“The heartbeat of racism is denial, and heartbeat of antiracism is confession.” — Ibram X. Kendi
Historian and antiracist scholar Ibram X. Kendi called on Mitchell Hamline and other law schools to be at the center of antiracism work in the United States, during an online event Monday evening. The discussion, which drew more than 1,000 people, is believed to be the largest non-commencement event held at Mitchell Hamline or its legacy schools in recent memory.
“The crux of the solution will be law and policy,” Kendi said. “Those who are studying law who become policymakers will be in the forefront of creating an anti-racist society.”
Kendi is the author of six award-winning and bestselling books, including “How to be an Antiracist.” His latest work, which he co-edited, is “Four Hundred Souls,” a history of African America as told through the contributions of 90 leading Black voices.
Kendi focused during Monday evening’s event on the importance of knowing the history that got us to here.
As one example, he outlined the history behind the terms “color-blind” and “race neutral,” noting they were borne from racist pasts that many people who use the terms are not aware of.
The term “color-blind,” Kendi notes, came from Justice John Marshall Harlan’s lone dissent in the 1896 Plessy v. Ferguson ruling that upheld Jim Crow segregation laws. While Harlan laudably described the Constitution as “color-blind,” Kendi reminded attendees the justice also noted in the same dissent that “the white race deems itself to be the dominant race in this country. And so it is, in prestige, in achievements, in education, in wealth, and in power.”
“The concept of color-blind also came in the same section in which [Justice Harland] substantiated white supremacy,” Kendi said.
“What’s tragic is you had certain Americans who were able to convince other Americans that anti-racist policies would hurt white Americans because they were helping people of color. They convinced us it was a zero-sum game.”

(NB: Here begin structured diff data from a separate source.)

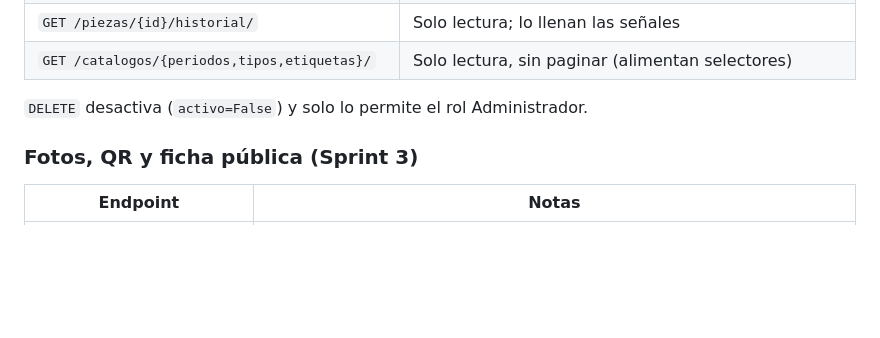
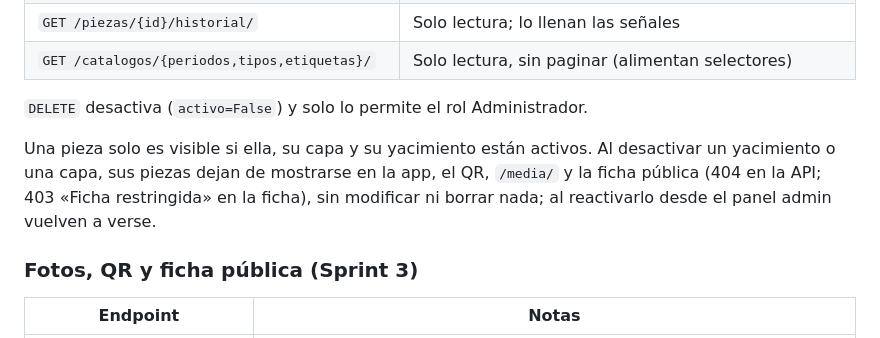
Before and after one commit to lrpoma/ArqueoCatalog, a Markdown page: README.md, the part around the change. Rendered like a GitHub page; blank space fills up the shorter version.

Commit message:
docs: regla de visibilidad de piezas en el README
Co-Authored-By: Claude Sonnet 5.5 <noreply@anthropic.com>

```diff
--- a/README.md
+++ b/README.md
@@ -70,6 +70,10 @@ Base `/api/v1/`, `Authorization: Bearer <access>` salvo login y ficha pública.
 
 `DELETE` desactiva (`activo=False`) y solo lo permite el rol Administrador.
 
+Una pieza solo es visible si ella, su capa y su yacimiento están activos. Al desactivar un yacimiento o una capa, sus
+piezas dejan de mostrarse en la app, el QR, `/media/` y la ficha pública (404 en la API; 403 «Ficha restringida» en la
+ficha), sin modificar ni borrar nada; al reactivarlo desde el panel admin vuelven a verse.
+
 ### Fotos, QR y ficha pública (Sprint 3)
 
 | Endpoint | Notas |
```
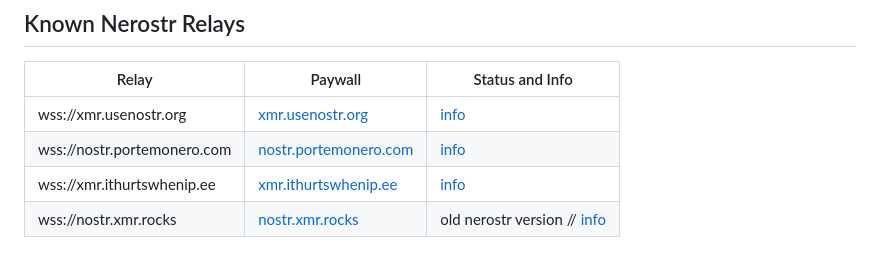
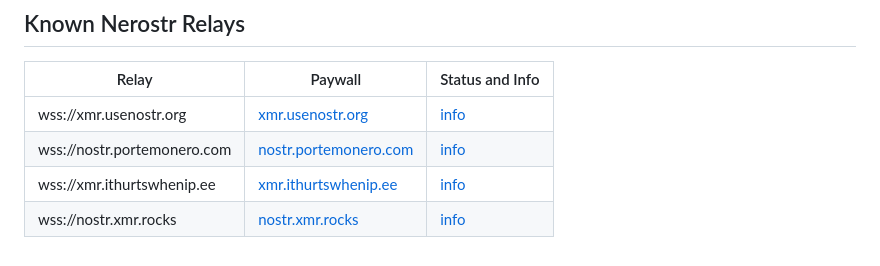
Before and after one commit to pluja/nerostr, a Markdown page: README.md, the part around the change. Drawn GitHub-style.

```diff
--- a/README.md
+++ b/README.md
@@ -203,4 +203,4 @@ This will add all the pubkeys to the whitelist database.
 |wss://xmr.usenostr.org|[xmr.usenostr.org](https://xmr.usenostr.org)|[info](https://nostr.watch/relay/xmr.usenostr.org)|
 |wss://nostr.portemonero.com|[nostr.portemonero.com](https://nostr.portemonero.com)|[info](https://nostr.watch/relay/nostr.portemonero.com)|
 |wss://xmr.ithurtswhenip.ee|[xmr.ithurtswhenip.ee](https://xmr.ithurtswhenip.ee)|[info](https://nostr.watch/relay/xmr.ithurtswhenip.ee)|
-|wss://nostr.xmr.rocks|[nostr.xmr.rocks](https://nostr.xmr.rocks)|old nerostr version // [info](https://nostr.watch/relay/nostr.xmr.rocks)|
+|wss://nostr.xmr.rocks|[nostr.xmr.rocks](https://nostr.xmr.rocks)|[info](https://nostr.watch/relay/nostr.xmr.rocks)|
```
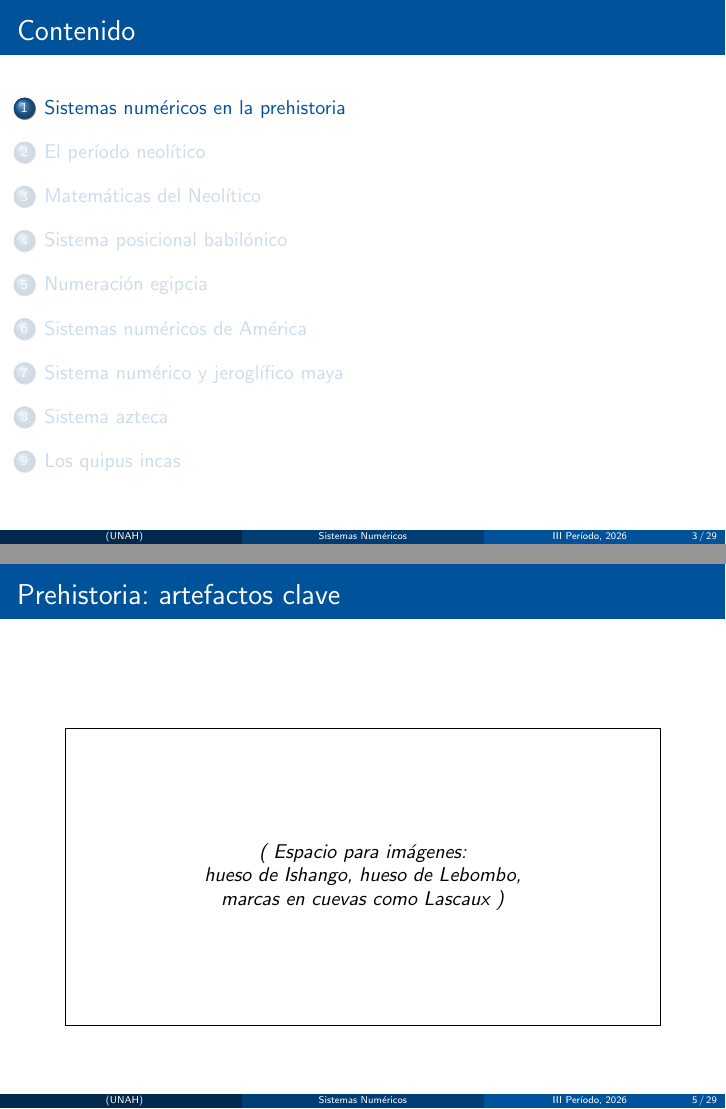
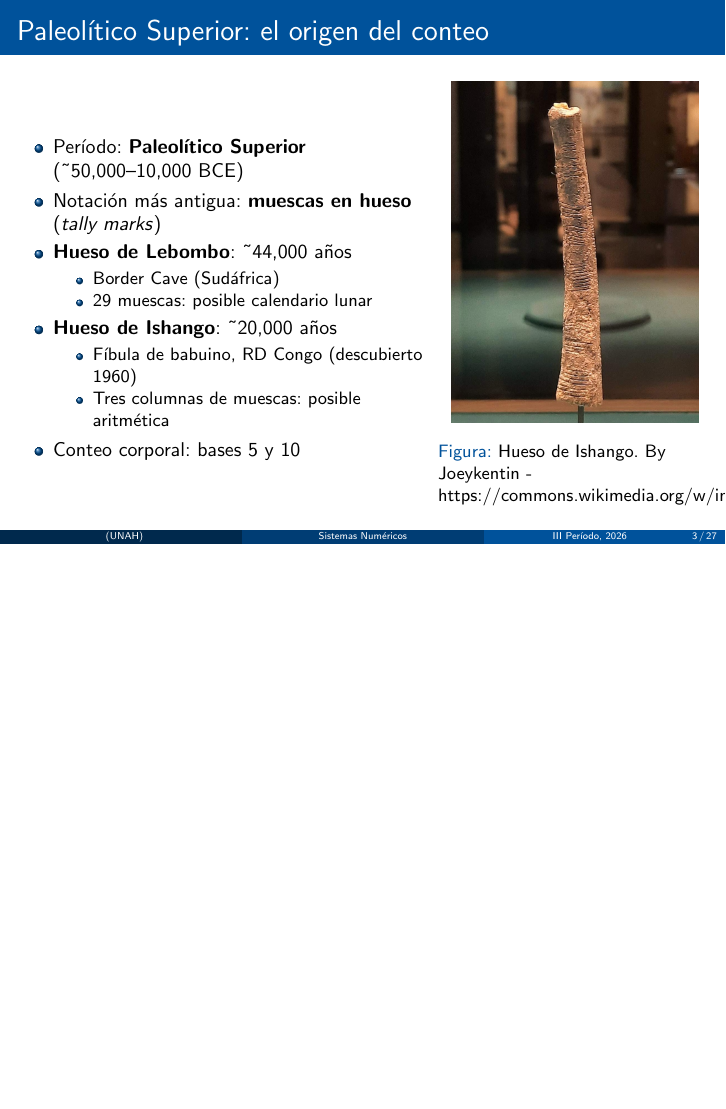
Before and after one commit to luisberlioz/ziyuan, LaTeX slides (Historia/historia_sistemas_numericos_beamer.tex): pages 3 and 5 of 29 before the commit and page 3 of 27 after it, the two joined at a grey line, the shorter picture padded with empty space. Compiled offline with pdfLaTeX.

Commit message:
add images and examples

```diff
--- a/Historia/historia_sistemas_numericos_beamer.tex
+++ b/Historia/historia_sistemas_numericos_beamer.tex
@@ -11,7 +11,7 @@
 \usetikzlibrary{arrows.meta}
 \usepackage{booktabs}
 
-\title[Sistemas Numéricos]{Sistemas Numéricos en la Historia}
+\title[Sistemas Numéricos]{Matemáticas Prehistóricas y Precolombinas}
 \subtitle{Historia de la Matemática --- MM-517}
 \author{}
 \institute[UNAH]{Universidad Nacional Autónoma de Honduras \\ Facultad de Ciencias \\ Departamento de Matemáticas}
@@ -29,4 +29,3 @@
   \titlepage
 \end{frame}
 
-\begin{frame}{Contenido}
@@ -53,16 +52,16 @@
       \end{itemize}
     \item Conteo corporal: bases 5 y 10
   \end{itemize}
+        \end{column}
+        \begin{column}{0.4\textwidth}
+            \begin{figure}
+                \includegraphics[width=0.9\textwidth]{images/Ishango_bone.jpg}
+                \caption{Hueso de Ishango. By Joeykentin - https://commons.wikimedia.org/w/index.php?curid=137144641}
+            \end{figure}
+        \end{column}
+    \end{columns}
 \end{frame}
 
-\begin{frame}{Prehistoria: artefactos clave}
-  \vspace{1cm}
-  \begin{center}
-    \fbox{\begin{minipage}[c][5cm][c]{0.85\textwidth}
-      \centering \textit{( Espacio para imágenes: \\ hueso de Ishango, hueso de Lebombo, \\ marcas en cuevas como Lascaux )}
-    \end{minipage}}
-  \end{center}
-\end{frame}
 
 %% ======================================================================
 \section{El período neolítico}
```
Also changed, not shown: Historia/historia_sistemas_numericos_beamer.pdf, Historia/images/Ishango_bone.jpg (added), Historia/images/etgved.jpeg (added), Historia/images/otzitable.jpg (added), Historia/historia_sistemas_numericos_beamer.tex (30 more changed lines).
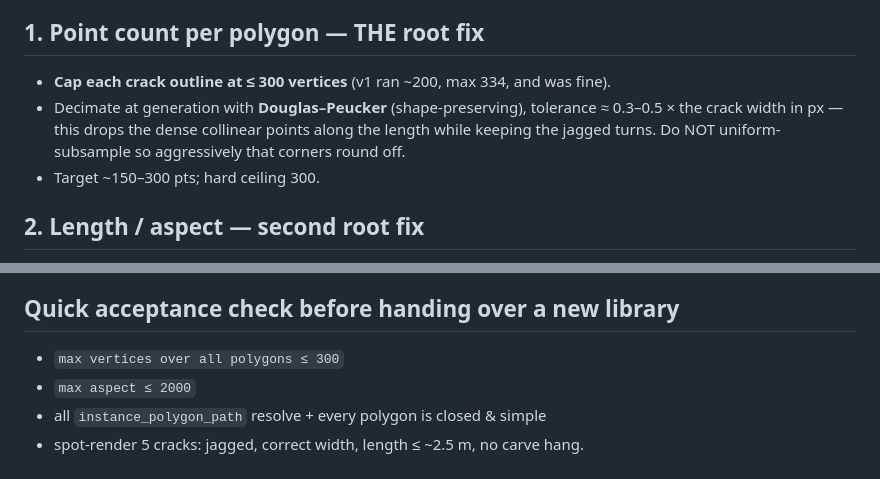
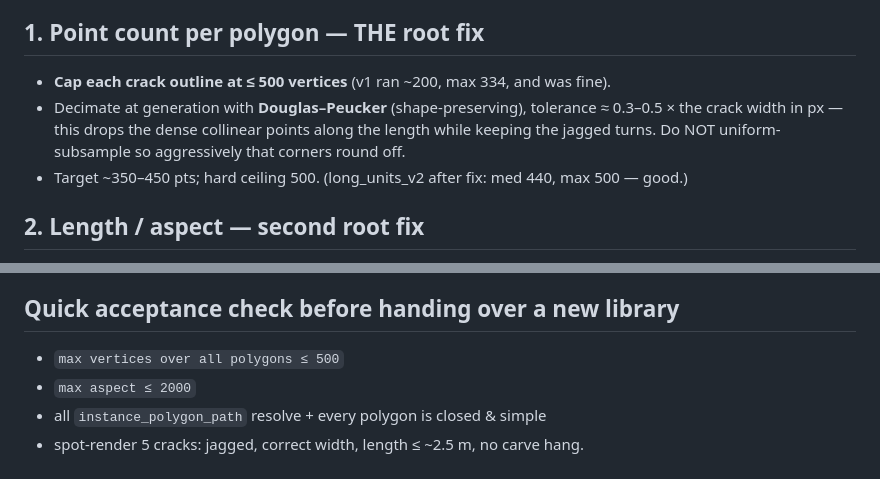
Before and after one commit to huhuman/rhino-defect-synth, a Markdown page: docs/crack_library_generation_requirements.md, 2 parts joined by grey strips. Drawn GitHub-style.

Commit message:
docs: raise crack polygon point cap 300->500 (better close-up fidelity, still safe)
Co-Authored-By: Claude Opus 4.8 <noreply@anthropic.com>

```diff
--- a/docs/crack_library_generation_requirements.md
+++ b/docs/crack_library_generation_requirements.md
@@ -7,11 +7,11 @@ fix it **at the source** so the pipeline runs cleanly. (The pipeline also has a
 backstop, but the library should not rely on it.)
 
 ## 1. Point count per polygon — THE root fix
-- **Cap each crack outline at ≤ 300 vertices** (v1 ran ~200, max 334, and was fine).
+- **Cap each crack outline at ≤ 500 vertices** (v1 ran ~200, max 334, and was fine).
 - Decimate at generation with **Douglas–Peucker** (shape-preserving), tolerance ≈ 0.3–0.5 × the
   crack width in px — this drops the dense collinear points along the length while keeping the
   jagged turns. Do NOT uniform-subsample so aggressively that corners round off.
-- Target ~150–300 pts; hard ceiling 300.
+- Target ~350–450 pts; hard ceiling 500. (long_units_v2 after fix: med 440, max 500 — good.)
 
 ## 2. Length / aspect — second root fix
 - The pipeline's rendered crack **length = (config crack width) × aspect**, where
@@ -49,7 +49,7 @@ Polygon JSON: `{"polygons": [[[x,y],[x,y],...]], "width_px": <int>, "height_px":
   add CS1 instances (thin, short).
 
 ## Quick acceptance check before handing over a new library
-- `max vertices over all polygons ≤ 300`
+- `max vertices over all polygons ≤ 500`
 - `max aspect ≤ 2000`
 - all `instance_polygon_path` resolve + every polygon is closed & simple
 - spot-render 5 cracks: jagged, correct width, length ≤ ~2.5 m, no carve hang.
```
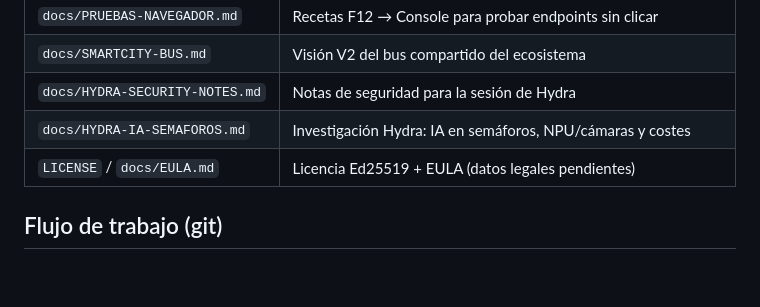
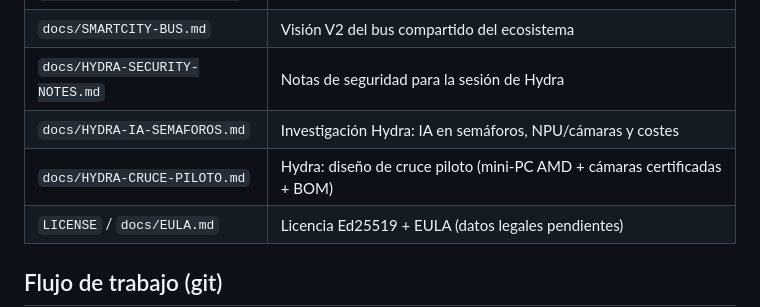
Before and after one commit to r2ocelot-ui/Phoenix-Ligth, a Markdown page: CLAUDE.md, the part around the change. GitHub-like rendering; blank space fills up the shorter version.

```diff
--- a/CLAUDE.md
+++ b/CLAUDE.md
@@ -26,6 +26,7 @@ Backend FastAPI + MQTT; panel web de una sola página.
 | `docs/SMARTCITY-BUS.md` | Visión V2 del bus compartido del ecosistema |
 | `docs/HYDRA-SECURITY-NOTES.md` | Notas de seguridad para la sesión de Hydra |
 | `docs/HYDRA-IA-SEMAFOROS.md` | Investigación Hydra: IA en semáforos, NPU/cámaras y costes |
+| `docs/HYDRA-CRUCE-PILOTO.md` | Hydra: diseño de cruce piloto (mini-PC AMD + cámaras certificadas + BOM) |
 | `LICENSE` / `docs/EULA.md` | Licencia Ed25519 + EULA (datos legales pendientes) |
 
 ## Flujo de trabajo (git)
```
Also changed, not shown: docs/HYDRA-CRUCE-PILOTO.md (added, +187 -0 lines).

The key to understanding this, Kendi continued, lies in the misguided practice of determining whether a policy is racist simply by the policy’s language rather than its outcomes: Never mind if the effect of the policy is to disproportionally hurt certain people; it’s only a racist policy if the language that establishes the policy is race-conscious, he said. “Those who substantiated the maintenance of racial inequality coined the term “race neutral” to legally assault those policies that targeted inequities.”
“You have so many folks and institutional leaders and everyday Americans for whom if we defined a policy as “racist” because it maintained inequities, they’d have to look at their own policies as racist.”
Kendi then pivoted to how schools can work to be antiracist, including centering work and curriculum on helping to address issues in the communities where campuses are located; addressing the student debt crisis in the country that might keep some people from even considering law school; and rethinking the place tests like the LSAT have in admitting students.
“We’ve been told the cradle of racism is ignorance and hate – that ignorant and hateful people have racist ideas and institute racist laws,” Kendi said. “I find in my research is it’s not hate at the core, it’s self-interest.”
“Out of economic or political self-interest, people in power enact racist laws, then they justify them through racist ideas. Too often people only think about what they’d lose if we fundamentally transformed this society, instead of what they’d gain.”
Mitchell Hamline President and Dean Anthony Niedwiecki, who opened the evening, noted a gap between the diversity within law schools and the legal profession. While law schools are slowly becoming more racially diverse, he noted ABA statistics that show people in the legal profession are no more diverse than they were a decade ago.
Last year, data from the American Bar Association found five percent of all lawyers in the U.S. are African American, an unchanged percentage from ten years ago. The entire country’s population is 13% African American.
“We have a role in this,” Niedwiecki said. “Schools aren’t doing enough to break down those barriers. Even if our own student bodies are getting more diverse, it’s not translating into a more diverse legal profession after law school.”
Niedwiecki lauded an effort by five black women law deans who started the Law Deans Antiracist Clearinghouse Project in 2020 to try to address such issues.
“It’s not enough to be committed to diversity and equity. We must also be actively antiracist.”
The event was moderated by Mitchell Hamline trustee Gloria Contreras-Eden ’05 and Deanna Burns, the assistant director of Mitchell Hamline’s Intellectual Property Institute. Contreras-Eden’s firm and the IP Institute also sponsored the event.